Many was the day we strode to the podium at the State Department with a strong message about political protests in sub-Saharan Africa, Israeli settlement growth in Palestine, electoral reform in Latin America, press freedom in Turkey, or judicial proceedings in a Middle Eastern country -- all with the design not only to send a strong message about America's interests, but also to help alter the decision-making of foreign leaders. During a crisis, the spokesperson can assuage a shaken populace, reassure an ally, and perhaps even deter a potential foe.
And images matter -- a lot. We live in a TV era, after all, where news is far more likely to be digested if accompanied by video. According to the Pew Research Center, in 2014, almost two-thirds of US adults watched videos online and more than half of those (36%) watched news videos. They also found that nearly half of adults ages 18 to 29 watched online news video.
Our press briefings at the State Department reached millions of people around the world through live television and online viewing. And we backed them up with aggressive social media outreach during and afterward.
Remember, the administration's on-camera briefings thus far have been taken live -- which means that White House officials don't have to contend with reporters breaking into the coverage with instant reaction or analysis. Talk about injecting messages right into the bloodstream. This is it.

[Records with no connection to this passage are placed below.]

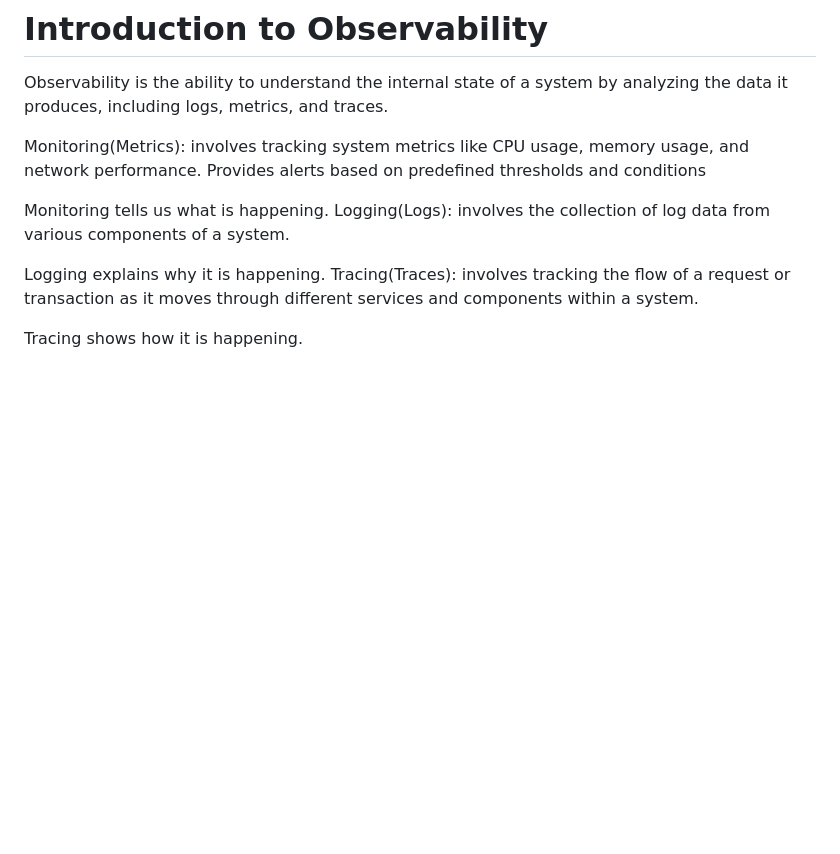
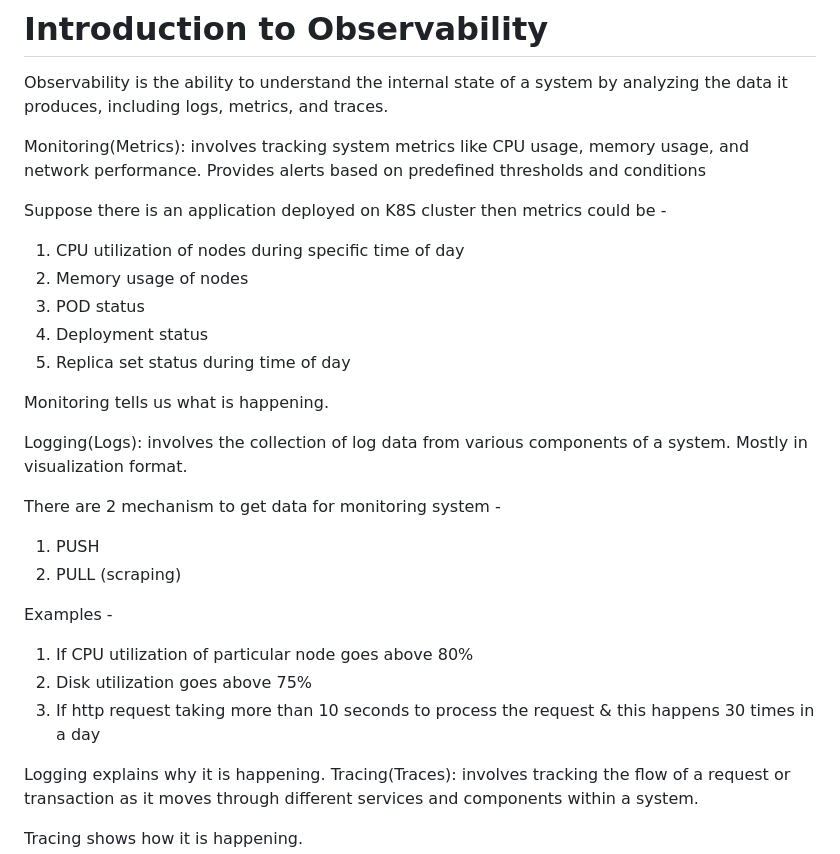
Before and after one commit to abhinavsingh-a1/K8S, a Markdown page: 5.Observability.md, the part around the change. Rendered like a GitHub page; blank space fills up the shorter version.

```diff
--- a/5.Observability.md
+++ b/5.Observability.md
@@ -3,8 +3,25 @@ Observability is the ability to understand the internal state of a system by ana
 
 Monitoring(Metrics): involves tracking system metrics like CPU usage, memory usage, and network performance. Provides alerts based on predefined thresholds and conditions
 
+Suppose there is an application deployed on K8S cluster then metrics could be -
+1. CPU utilization of nodes during specific time of day
+2. Memory usage of nodes
+3. POD status
+4. Deployment status
+5. Replica set status during time of day
+
 Monitoring tells us what is happening.
-Logging(Logs): involves the collection of log data from various components of a system.
+
+Logging(Logs): involves the collection of log data from various components of a system. Mostly in visualization format.
+
+There are 2 mechanism to get data for monitoring system -
+1. PUSH
+2. PULL (scraping)
+
+Examples -
+1. If CPU utilization of particular node goes above 80%
+2. Disk utilization goes above 75%
+3. If http request taking more than 10 seconds to process the request & this happens 30 times in a day
 
 Logging explains why it is happening.
 Tracing(Traces): involves tracking the flow of a request or transaction as it moves through different services and components within a system.
```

Denying oneself this advantage, particularly in a hypercharged information environment, makes little practical sense.
As one veteran White House reporter told me, "Briefings are an almost entirely unmediated opportunity for an administration to get out its message without contradiction or argument. Reporters' questions are a fig leaf to cover what amounts to an hourlong presidential infomercial."
There will surely be some who, frustrated by the lack of candor and content in White House briefings, dismiss any curtailment of them. Since they are of little value, they will argue, what's the use of having them?
It's a good point. But it lets the administration off too easily.
Interactions with the media, like it or not, are obligations of those in public service. They demonstrate the degree to which our government is fully accountable to the American people it serves.
CNN's Jim Acosta summed up this notion admirably in an exchange with Brooke Baldwin on Monday:
"Maybe I'm old-fashioned," he said, expressing frustration that the White House hosted an off-camera, no audio gaggle that day, "but I think the White House for the United States of America should have these questions answered on camera so we can see what they're saying. And when they don't do this they're doing a disservice to the people of this country."
He's absolutely right.
And while there is no law mandating a daily press briefing, of course, taking it off the air will also leave a vacuum in what should be a sober discussion of domestic and foreign affairs. This White House may never be able to credibly fill that vacuum by itself, but we can be assured that propaganda organs and our adversaries will only too gladly try.
In Tuesday's briefing -- the first televised briefing since June 12 -- Spicer said they are "always looking for ways of doing a better job of articulating the President's agenda."
Good. We should encourage that effort, even applaud it. But it's foolish to throw away one of the best arrows they have in their quiver. In the search for better ways to articulate the President's agenda, the answer shouldn't be no or even fewer briefings. It should be better briefings.